What to do: For the listing below, state how many lines include "CONST". The number alone is the answer.

Records supplied:
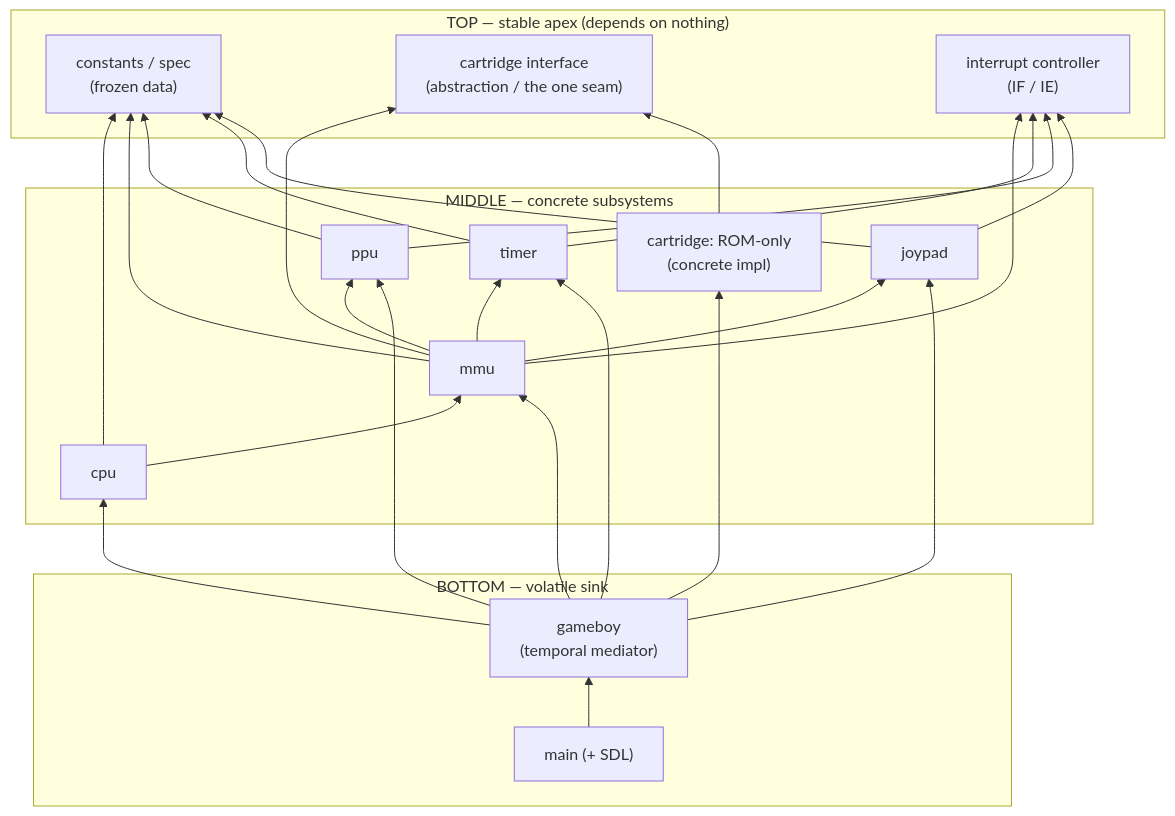
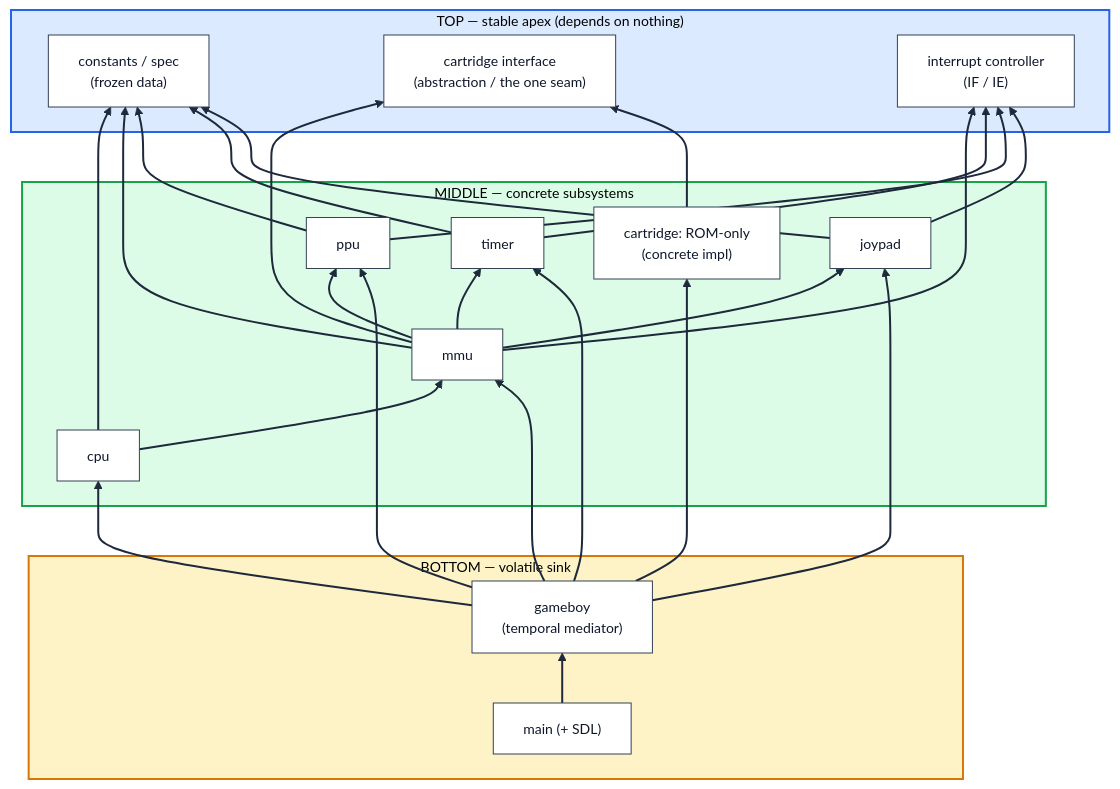
Before and after one commit to robbie55/gameboy-emulator: the first of 2 diagrams in docs/ARCHITECTURE.md, drawn with Mermaid.

Commit message:
Touch up to background color of diagram

````diff
--- a/docs/ARCHITECTURE.md
+++ b/docs/ARCHITECTURE.md
@@ -106,58 +106,70 @@
 ```mermaid
+%%{init: {'theme': 'base', 'themeVariables': {
+    'fontSize': '14px',
+    'clusterBkg': '#e9eef5', 'clusterBorder': '#64748b',
+    'primaryColor': '#ffffff', 'primaryBorderColor': '#334155',
+    'primaryTextColor': '#0f172a', 'lineColor': '#1e293b'
+}}}%%
 flowchart BT
     subgraph TOP["TOP — stable apex (depends on nothing)"]
         CONST["constants / spec<br/>(frozen data)"]
         CARTIF["cartridge interface<br/>(abstraction / the one seam)"]
         IRQ["interrupt controller<br/>(IF / IE)"]
     end
 
     subgraph MID["MIDDLE — concrete subsystems"]
         CPU["cpu"]
         MMU["mmu"]
         PPU["ppu"]
         TIM["timer"]
         JOY["joypad"]
         ROM["cartridge: ROM-only<br/>(concrete impl)"]
     end
 
     subgraph BOT["BOTTOM — volatile sink"]
         GB["gameboy<br/>(temporal mediator)"]
         MAIN["main (+ SDL)"]
     end
 
     %% data-bus spine (the one sanctioned lateral edge)
     CPU --> MMU
 
     %% mmu = data-bus mediator: depends on everything it routes to
     MMU --> CARTIF
     MMU --> PPU
     MMU --> TIM
     MMU --> JOY
     MMU --> IRQ
 
     %% interrupt sources raise into the controller
     TIM --> IRQ
     PPU --> IRQ
     JOY --> IRQ
 
     %% concrete cartridge implements the seam (inversion: concrete points up to abstraction)
     ROM --> CARTIF
 
     %% every concrete subsystem reads the frozen spec
     CPU --> CONST
     MMU --> CONST
     PPU --> CONST
     TIM --> CONST
     JOY --> CONST
 
     %% orchestrator depends on (owns + drives) all of MIDDLE
     GB --> CPU
     GB --> MMU
     GB --> PPU
     GB --> TIM
     GB --> JOY
     GB --> ROM
 
     %% process entry
     MAIN --> GB
+
+    %% --- styling: tinted layers + white nodes + bold edges so arrows read clearly ---
+    style TOP fill:#dbeafe,stroke:#2563eb,stroke-width:2px
+    style MID fill:#dcfce7,stroke:#16a34a,stroke-width:2px
+    style BOT fill:#fef3c7,stroke:#d97706,stroke-width:2px
+    linkStyle default stroke:#1e293b,stroke-width:2px
 ```
````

Answer to the exercise: 6